Federation for Children with Special Needs is a nonprofit with the mission to educate and support parents in the special education process. They offer live workshops and follow the link to view power points. They also provide phone support for parent questions.
LD OnLine: Understanding the Differences Between IDEA and Section 504
An overview of IDEA and Section 504
The Concord SEPAC has assembled a particularly good reference site
Disabilities Definitions from the state department of elementary and secondary education
Services Under IDEA: Who’s Eligible
Not every child with learning and attention issues is eligible for special education services under IDEA. First, a child must be found to have one of the 13 kinds of disabilities that IDEA covers. They are:
- Emotional disturbance
- Hearing impairment
- Intellectual disability
- Multiple disabilities
- Orthopedic impairment
- Other health impairment (including ADHD)
- Specific learning disability (including dyslexia, dyscalculia and dysgraphia, among others)
- Speech or language impairment
- Traumatic brain injury
- Visual impairment, including blindness
As of 2012, about 5.8 million school-age children in the United States receive special education services as a result of IDEA. More than 40 percent—roughly 2.3 million—are students identified with a specific learning disability.
Kids with disabilities don’t automatically qualify for special education services, though. In order to be eligible, a student must:
- Have a disability and, as a result of that disability…
- Need special education in order to make progress in school
Understand 504 Plans
A 504 plan can give you peace of mind. This is especially true if your child already gets informal supports at school and you want to make sure they continue. But first, you need to know what a 504 plan can provide, what your rights are, how to pursue a 504 plan and what makes a child eligible. The more you know, the better you can advocate for your child.
What is a 504 plan?This type of plan falls under Section 504 of the Rehabilitation Act of 1973. This is the part of the federal civil rights law that prohibits discrimination against public school students with disabilities. That includes students with learning and attention issues who meet certain criteria.
Much like an IEP, a 504 plan can help students with learning and attention issues learn and participate in the general education curriculum. A 504 plan outlines how a child’s specific needs are met with accommodations, modifications and other services. These measures “remove barriers” to learning. Read More
Federation for Children with Special Needs– The Federation is a center for parents and parent organizations to work together on behalf of children with special needs and their families. The Federation offers workshops and training, advocacy and resources to parents of children with special needs and the professionals who serve them.
2014 Overview of Learning Disabilities by National Center for Learning Disabilities (NCLD) Facts, Trends and Emerging Issues in Learning Disabilities:A great deal is known about the 5% of our nation’s school-age population whose learning disabilities (LD) have been formally identified. Data suggest that an additional 15% or more of students struggle due to unidentified and unaddressed learning and attention issues.
Wrightslaw.com reliable information about special education law, education law, and advocacy for children with disabilities.

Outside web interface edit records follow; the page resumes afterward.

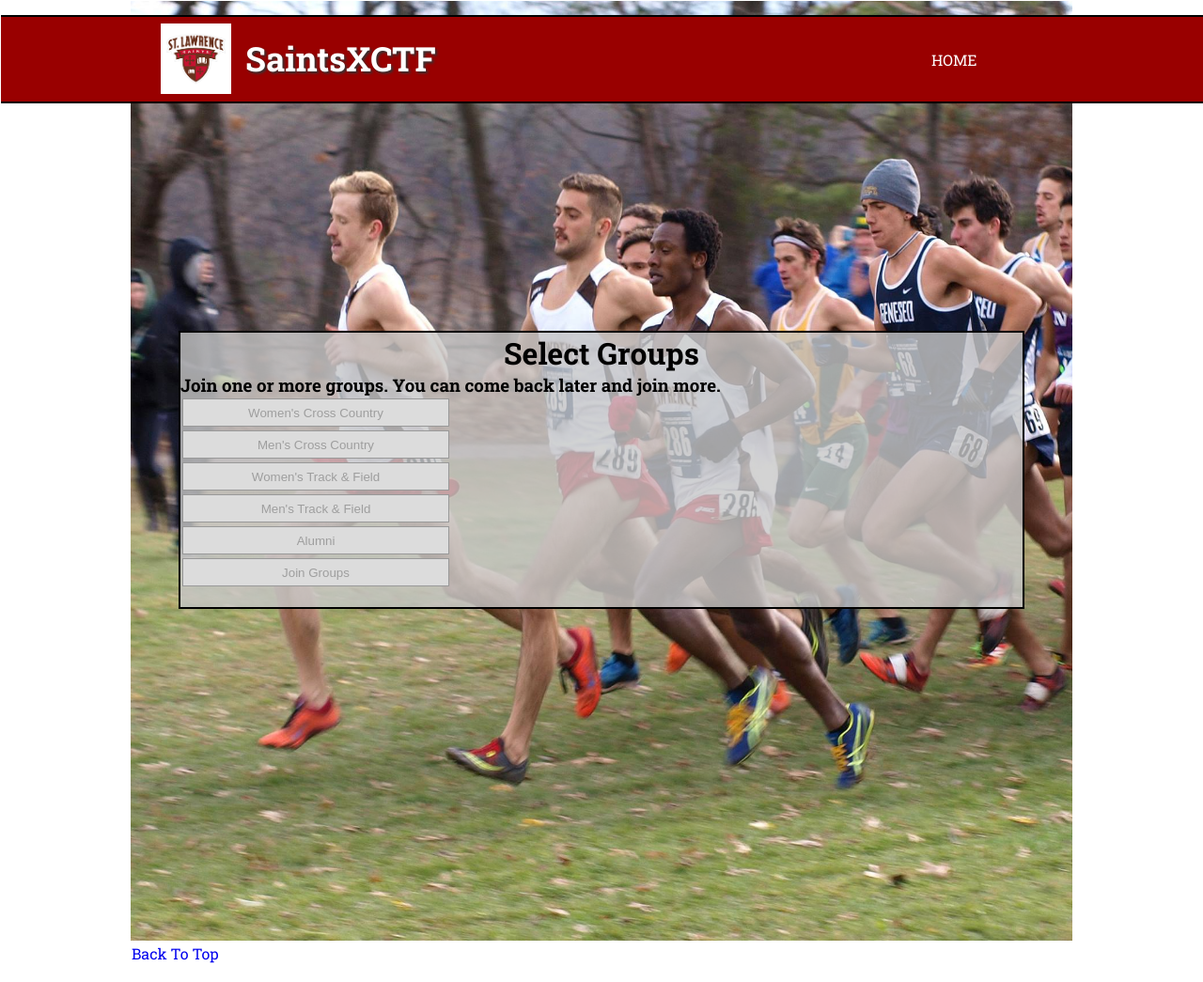
After one commit to AJarombek/saints-xctf, a PHP site: page /pickgroups.php in a window 1280 px wide. The commit adds this page. Shown: the whole page at 94% size. Run offline with PHP 8.4, Linux system fonts and the light colour scheme; some libraries are stand-ins or nearby versions.

Commit message:
V.0.0.10 - Set Up Group Select & Database

```diff
--- /dev/null
+++ b/pickgroups.php
@@ -0,0 +1,11 @@
+<?php
+
+// Author: Andrew Jarombek
+// Date: 5/28/2016 -
+// Controller for Picking Groups When First Signed In
+
+session_start();
+
+require('views/header.php');
+require('views/groupselect.php');
+require('views/footer.php');
--- a/views/footer.php
+++ b/views/footer.php
@@ -3,5 +3,7 @@ Author: Andrew Jarombek
 Date: 5/23/2016 -
 Footer HTML Code
 -->
-
+<footer>
+    <a href='#homedisplay'>Back To Top</a>
+</footer>
 </html>
--- /dev/null
+++ b/views/groupselect.php
@@ -0,0 +1,31 @@
+<!--
+Author: Andrew Jarombek
+Date: 5/28/2016 -
+Picking Groups Page HTML Code
+-->
+
+    <body>
+        <header id='signedoutmenu'>
+            <div id='menucontents'>
+                <a href='index.php'><img id='sitelogo' src='views/images/logo.jpg' alt='logo'><label id='sitetitle'>SaintsXCTF</label></a>
+                <div id='menulinks'>
+                    <li class='active' id='home'><a href='index.php'>HOME</a></li>
+                </div>
+            </div>
+        </header>
+        <div id='homedisplay'>
+            <div id='mainbody'>
+                <div id='forms'>
+                    <h1>Select Groups</h1>
+                    <h3>Join one or more groups.  You can come back later and join more.</h3>
+                    <input id='join_womensxc' class='submit' type='button' name='register' disabled='true' value="Women's Cross Country"><br>
+                    <input id='join_mensxc' class='submit' type='button' name='register' disabled='true' value="Men's Cross Country"><br>
+                    <input id='join_womenstf' class='submit' type='button' name='register' disabled='true' value="Women's Track & Field"><br>
+                    <input id='join_menstf' class='submit' type='button' name='register' disabled='true' value="Men's Track & Field"><br>
+                    <input id='join_alumni' class='submit' type='button' name='register' disabled='true' value="Alumni"><br>
+                    <input id='join' class='submit' type='button' name='register' disabled='true' value="Join Groups"><br>
+                </div><!-- End Forms -->
+            </div><!-- End MainBody -->
+        </div><!-- End HomeDisplay -->
+        <script src="https://ajax.googleapis.com/ajax/libs/jquery/1.11.3/jquery.min.js"></script>
+    </body>
--- a/views/style.css
+++ b/views/style.css
@@ -23,11 +23,11 @@ h1 {
     text-align: center;
 }
 
-/* -------------------- Signed Out Main Page -------------------- */
+/* -------------------- Signed Out Main Page (Home Display) -------------------- */
 
-#background {
+#homedisplay {
     max-width: 1000px;
-    height: 1200px;
+    height: 1000px;
     margin: 0 auto;
     background-image: url("images/saintsbackground2.jpg");
     background-size: 1250px 1000px;
@@ -80,6 +80,37 @@ h1 {
     width: 284px;
     height: 30px;
     background: rgba(220, 220, 220, 1);
+}
+
+/* -------------------- Signed Out Main Page (Features Display) -------------------- */
+
+#featuresdisplay, #aboutusdisplay {
+    background-color: #ddd;
+    max-width: 1000px;
+    height: 1000px;
+    margin: 0 auto;
+    padding: 1px;
+}
+
+/* -------------------- Signed Out Main Page (About Us Display) -------------------- */
+
+#aboutusdisplay {
+    margin-top: 1px;
+    height: 400px;
+}
+
+/* -------------------- Site Footer -------------------- */
+
+footer {
+    max-width: 1000px;
+    height: 40px;
+    margin: 0 auto;
+    margin-top: 1px;
+}
+
+footer a {
+    margin: 0 auto;
+    text-align: center;
 }
 
 /* -------------------- Site Header Menu -------------------- */
```
Also changed, not shown: views/home.php (+14 -8 lines).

Video: Learning Neuropsych Evaluation presentation by pediatric neuropsychologists, When do you need a neuropsych evaluation?

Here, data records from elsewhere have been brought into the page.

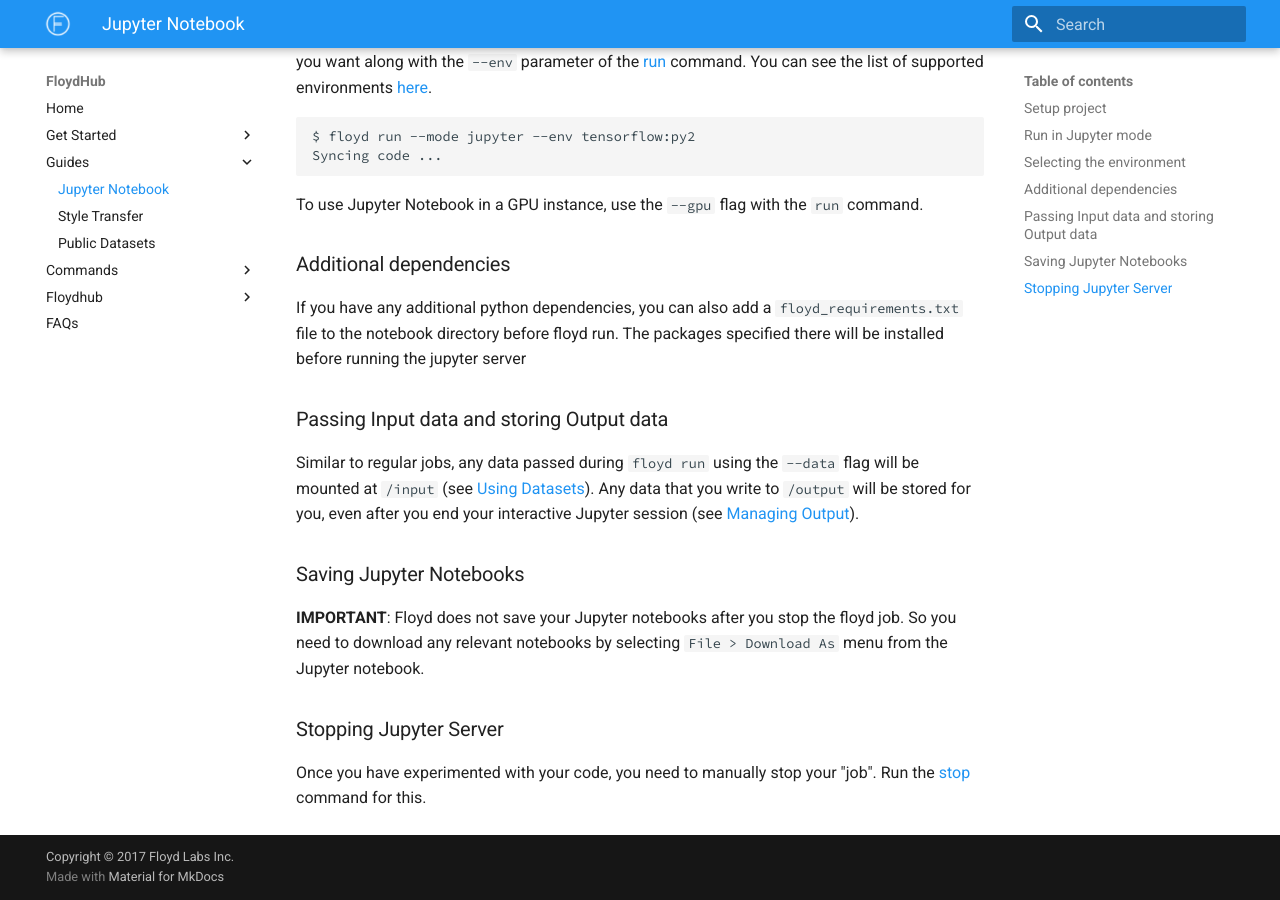
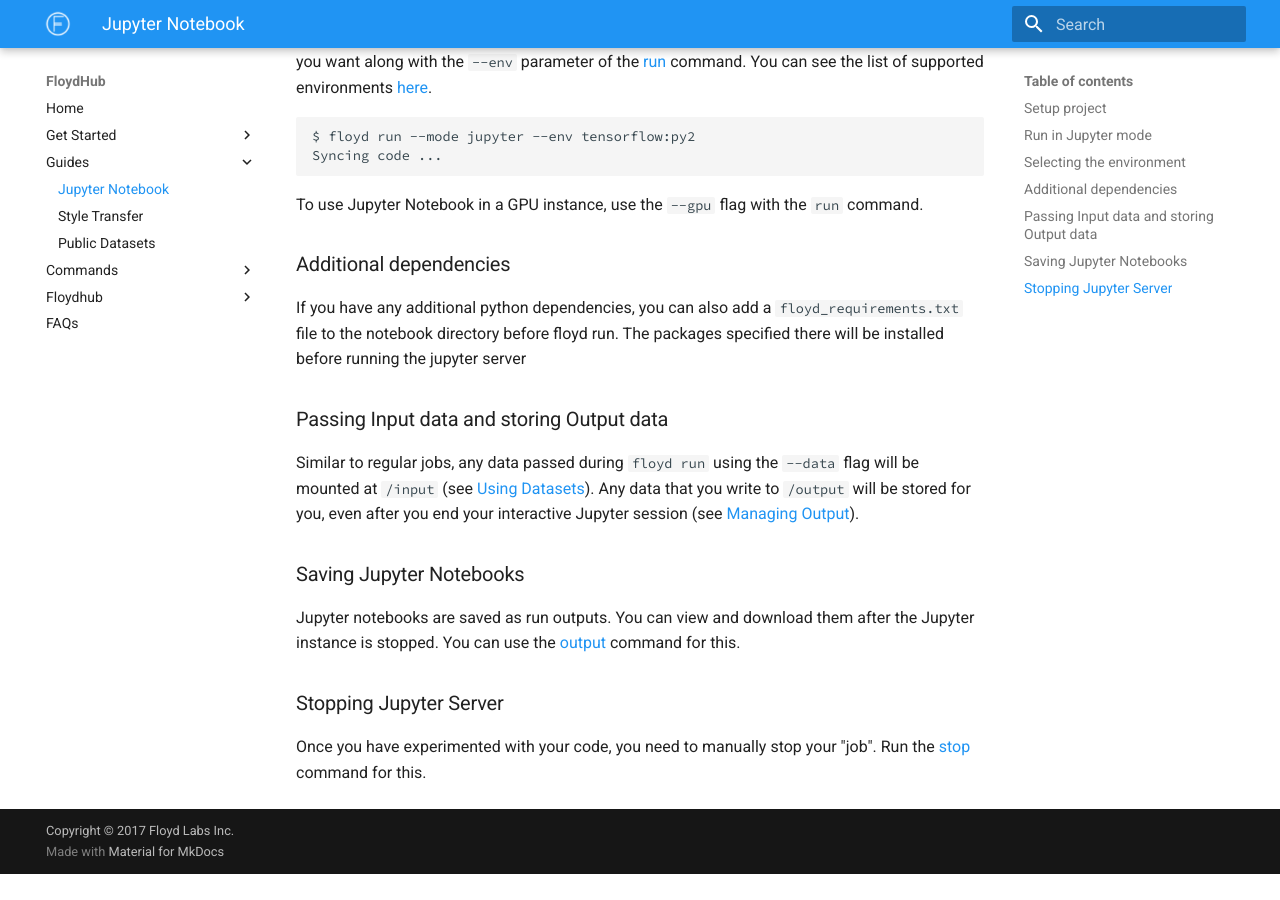
Before and after one commit to floydhub/floyd-docs, an MkDocs documentation site: the page built from docs/guides/jupyter.md, in a window 1280 px wide and 900 px high, scrolled down 1469 px. Built offline with MkDocs 1.6.1 and Material for MkDocs 9.7.7, drawn with Linux system fonts in a browser that asks for light colours; old or Windows-style settings are respelled for this version of MkDocs; after the commit the page ends 2343 px from its top, so only the background shows below that.

Commit message:
Fix jupyter saving section.

```diff
--- a/docs/guides/jupyter.md
+++ b/docs/guides/jupyter.md
@@ -65,8 +65,8 @@
 
 ### Saving Jupyter Notebooks
 
-**IMPORTANT**: Floyd does not save your Jupyter notebooks after you stop the floyd job. So you need to download any
-relevant notebooks by selecting `File > Download As` menu from the Jupyter notebook.
+Jupyter notebooks are saved as run outputs. You can view and download them after the Jupyter instance is
+stopped. You can use the [output](../commands/output.md) command for this.
 
 ### Stopping Jupyter Server
 
```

IEP.goal.bank IEP goal examples
Understanding MCAS Scores and and how to help support your student, identifying weaknesses and how you can support the learning at home.
School Discipline Guide MA Appleseed has developed this Parent Guide to help parents and guardians navigate through the discipline process. The different types of disciplinary actions schools can take and ways to advocate for students are discussed.

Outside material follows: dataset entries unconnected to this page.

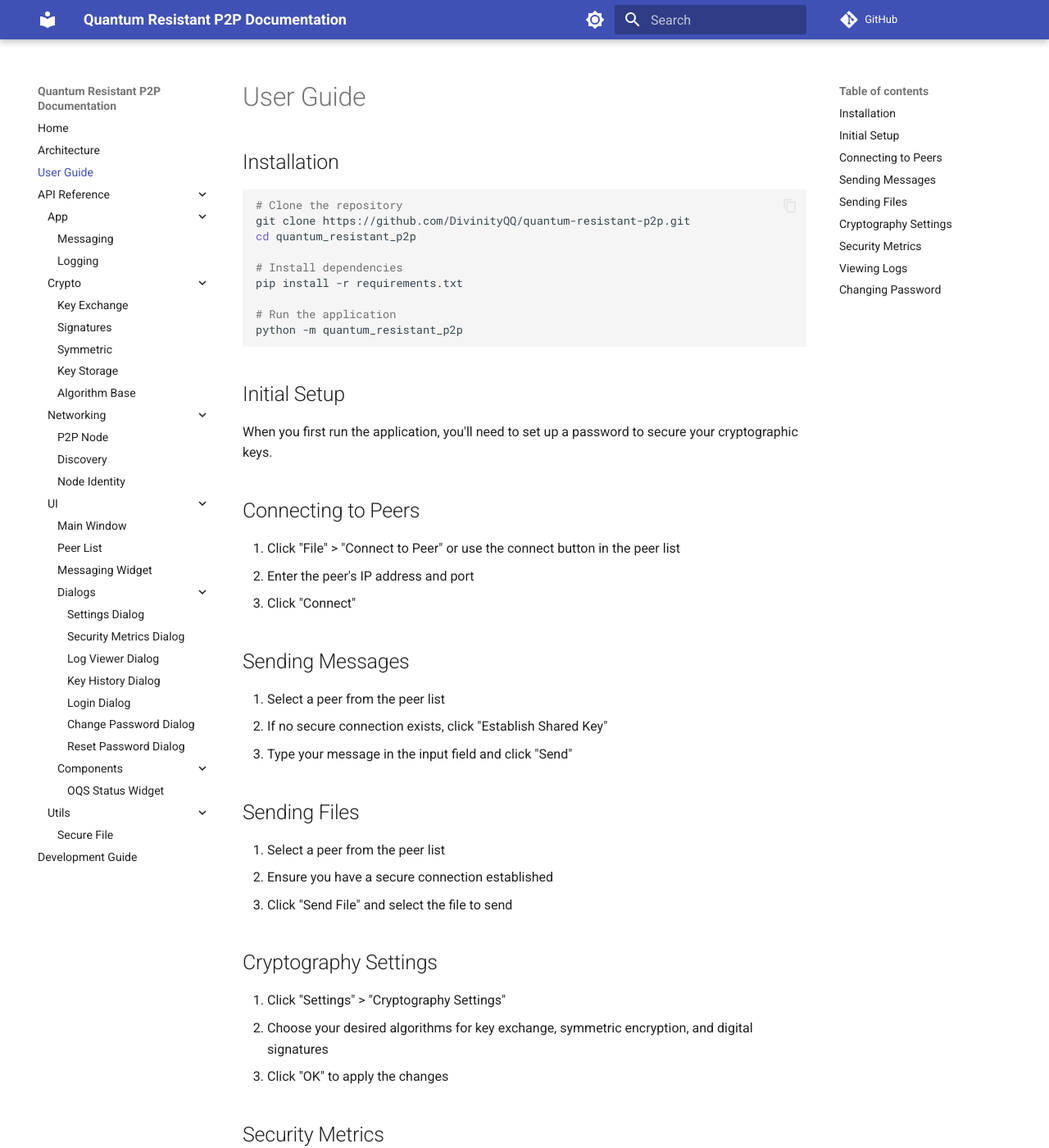
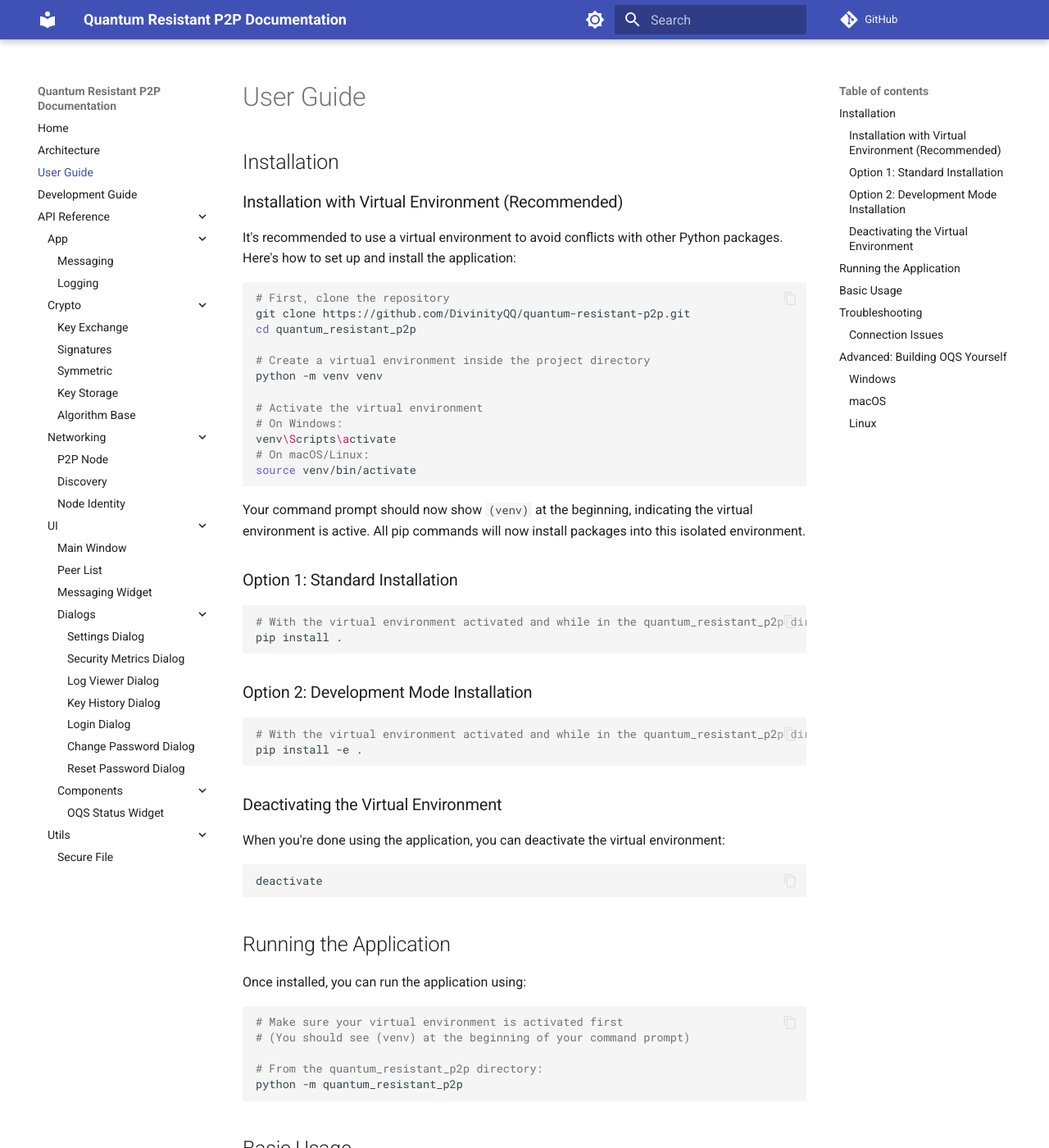
Before and after one commit to DivinityQQ/quantum-resistant-p2p, an MkDocs documentation site: the page built from docs/user-guide.md, in a window 1280 px wide and 1400 px high. Shown: the whole window at 82% size. Built offline with MkDocs 1.6.1 and Material for MkDocs 9.7.7, drawn with Linux system fonts in a browser that asks for light colours; comment, search, counter and statistics services are not loaded; some of the changed text lies outside the part shown.

````diff
--- a/docs/user-guide.md
+++ b/docs/user-guide.md
@@ -2,56 +2,131 @@
 
 ## Installation
 
+### Installation with Virtual Environment (Recommended)
+
+It's recommended to use a virtual environment to avoid conflicts with other Python packages. Here's how to set up and install the application:
+
 ```bash
-# Clone the repository
+# First, clone the repository
 git clone https://github.com/DivinityQQ/quantum-resistant-p2p.git
 cd quantum_resistant_p2p
 
-# Install dependencies
-pip install -r requirements.txt
+# Create a virtual environment inside the project directory
+python -m venv venv
 
-# Run the application
+# Activate the virtual environment
+# On Windows:
+venv\Scripts\activate
+# On macOS/Linux:
+source venv/bin/activate
+```
+
+Your command prompt should now show `(venv)` at the beginning, indicating the virtual environment is active. All pip commands will now install packages into this isolated environment.
+
+### Option 1: Standard Installation
+
+```bash
+# With the virtual environment activated and while in the quantum_resistant_p2p directory:
+pip install .
+```
+
+### Option 2: Development Mode Installation
+
+```bash
+# With the virtual environment activated and while in the quantum_resistant_p2p directory:
+pip install -e .
+```
+
+### Deactivating the Virtual Environment
+
+When you're done using the application, you can deactivate the virtual environment:
+
+```bash
+deactivate
+```
+
+## Running the Application
+
+Once installed, you can run the application using:
+
+```bash
+# Make sure your virtual environment is activated first
+# (You should see (venv) at the beginning of your command prompt)
+
+# From the quantum_resistant_p2p directory:
 python -m quantum_resistant_p2p
 ```
 
-## Initial Setup
+## Basic Usage
 
-When you first run the application, you'll need to set up a password to secure your cryptographic keys.
+1. **Start the application**
 
-## Connecting to Peers
+2. **Login**
+   - When first starting, you'll be prompted to create a password to secure your keys
+   - For subsequent launches, enter the same password
 
-1. Click "File" > "Connect to Peer" or use the connect button in the peer list
-2. Enter the peer's IP address and port
-3. Click "Connect"
+3. **Connect to Peers**
+   - The application will automatically search for peers on the local network
+   - Or click "Add Peer" to manually enter a peer's address
+   - Select a peer from the list and click "Connect"
 
-## Sending Messages
+4. **Establish Secure Connection**
+   - After connecting, click "Establish Shared Key" to perform a post-quantum key exchange
+   - This creates a secure channel protected against both classical and quantum attacks
 
-1. Select a peer from the peer list
-2. If no secure connection exists, click "Establish Shared Key"
-3. Type your message in the input field and click "Send"
+5. **Secure Messaging**
+   - Type messages in the input field and press Enter or click Send
+   - Use "Send File" to securely transfer files
 
-## Sending Files
+6. **Security Settings**
+   - Access "Crypto Settings" to customize which algorithms are used
+   - View logs and security metrics from the Settings menu
 
-1. Select a peer from the peer list
-2. Ensure you have a secure connection established
-3. Click "Send File" and select the file to send
+## Troubleshooting
 
-## Cryptography Settings
+### Connection Issues
 
-1. Click "Settings" > "Cryptography Settings"
-2. Choose your desired algorithms for key exchange, symmetric encryption, and digital signatures
-3. Click "OK" to apply the changes
+If you're having trouble connecting to peers:
 
-## Security Metrics
+1. Ensure both peers are on the same network
+2. Check if any firewall is blocking UDP port 8001 (discovery) or TCP port 8000 (communication)
+3. Try adding the peer manually with their IP address
 
-1. Click "Settings" > "Security Metrics" to view usage statistics and security information
+## Advanced: Building OQS Yourself
 
-## Viewing Logs
+If you need to build the OQS library yourself:
 
-1. Click "Settings" > "View Logs" to view the secure application logs
+### Windows
 
-## Changing Password
+```bash
+git clone https://github.com/open-quantum-safe/liboqs
+cd liboqs
+mkdir build && cd build
+cmake .. -DBUILD_SHARED_LIBS=ON -DCMAKE_WINDOWS_EXPORT_ALL_SYMBOLS=TRUE
+cmake --build . --config Release --parallel 8
+# Copy build\bin\Release\oqs.dll to quantum_resistant_p2p\vendor\lib\windows\
+```
 
-1. Click "File" > "Change Password"
-2. Enter your current password and new password
-3. Click "Change Password" to apply the change
+### macOS
+
+```bash
+brew install cmake ninja
+git clone https://github.com/open-quantum-safe/liboqs
+cd liboqs
+mkdir build && cd build
+cmake .. -DBUILD_SHARED_LIBS=ON -DOQS_BUILD_ONLY_LIB=ON
+cmake --build . --parallel 8
+# Copy build/lib/liboqs.dylib to quantum_resistant_p2p/vendor/lib/macos/
+```
+
+### Linux
+
+```bash
+sudo apt install cmake gcc ninja-build libssl-dev
+git clone https://github.com/open-quantum-safe/liboqs
+cd liboqs
+mkdir build && cd build
+cmake .. -DBUILD_SHARED_LIBS=ON -DOQS_BUILD_ONLY_LIB=ON
+cmake --build . --parallel 8
+# Copy build/lib/liboqs.so to quantum_resistant_p2p/vendor/lib/linux/
+```
--- a/mkdocs.yml
+++ b/mkdocs.yml
@@ -85,6 +85,7 @@ nav:
   - Home: index.md
   - Architecture: architecture.md
   - User Guide: user-guide.md
+  - Development Guide: dev-guide.md
   - API Reference:
     - App:
       - Overview: api/app/index.md
@@ -120,7 +121,6 @@ nav:
     - Utils:
       - Overview: api/utils/index.md
       - Secure File: api/utils/secure_file.md
-  - Development Guide: dev-guide.md
 
 # GitHub Pages specific configuration
 site_url: https://DivinityQQ.github.io/quantum-resistant-p2p/
````
Also changed, not shown: README.md (+4 -0 lines), docs/architecture.md (+16 -13 lines), docs/dev-guide.md (+21 -41 lines), docs/index.md (+10 -0 lines).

Dept of Education Transition Guidelines services begin in the school year that the child turns 14 and are geared to finding skills, and interests and providing guidance for developing these into a career and life beyond public school.
SPAN provides parents of children with disabilities a better understanding of the role of an advocate and act as a resource for advocacy services. Workshops:spanmass.org/span-program-calendar.html Advocate Resource List: spanmass.org/professional-directory
Help for Students with Autism, tips for educators by Easter Seals and Aft.org (American Federation of Teachers)
Understood.org– Online information, community, practical tips and resources for parent’s of children with attention and learning differences.
Disabilityscoop.com resource for developmental disability news.
Massmatch.org‘s goal is to improve access to assistive technology so that persons with disabilities can live, work, study, play, and participate independently in all aspects of our communities.
Federation for Children with Special Needs Transition Ages 14-22 This page of the Federation’s website has numerous links regarding transition, including an online presentation–Transition 101: High School to Adulthood.
Checklist for Transitioning From High School to College As you and your teen look ahead to college, make sure you’re both aware of key differences between high school and college: special education services and the laws that support and protect those with learning disabilities. There are no IEP’s in college!
Think College! College options for people with intellectual disabilities
Find a college in Massachusetts
Housing Guide for individuals with Disabilities in Massachusetts
This listing is for information only. Listing does not indicate an endorsement by Hopkinton Special Education Parents Advisory Council (Hopkinton SEPAC). It is important to check references, review credentials, and interview service provider to understand whether their, program/skills and approach are a good fit. Wish to add to our list? Send suggestions to HopkintonSEPAC@gmail.com.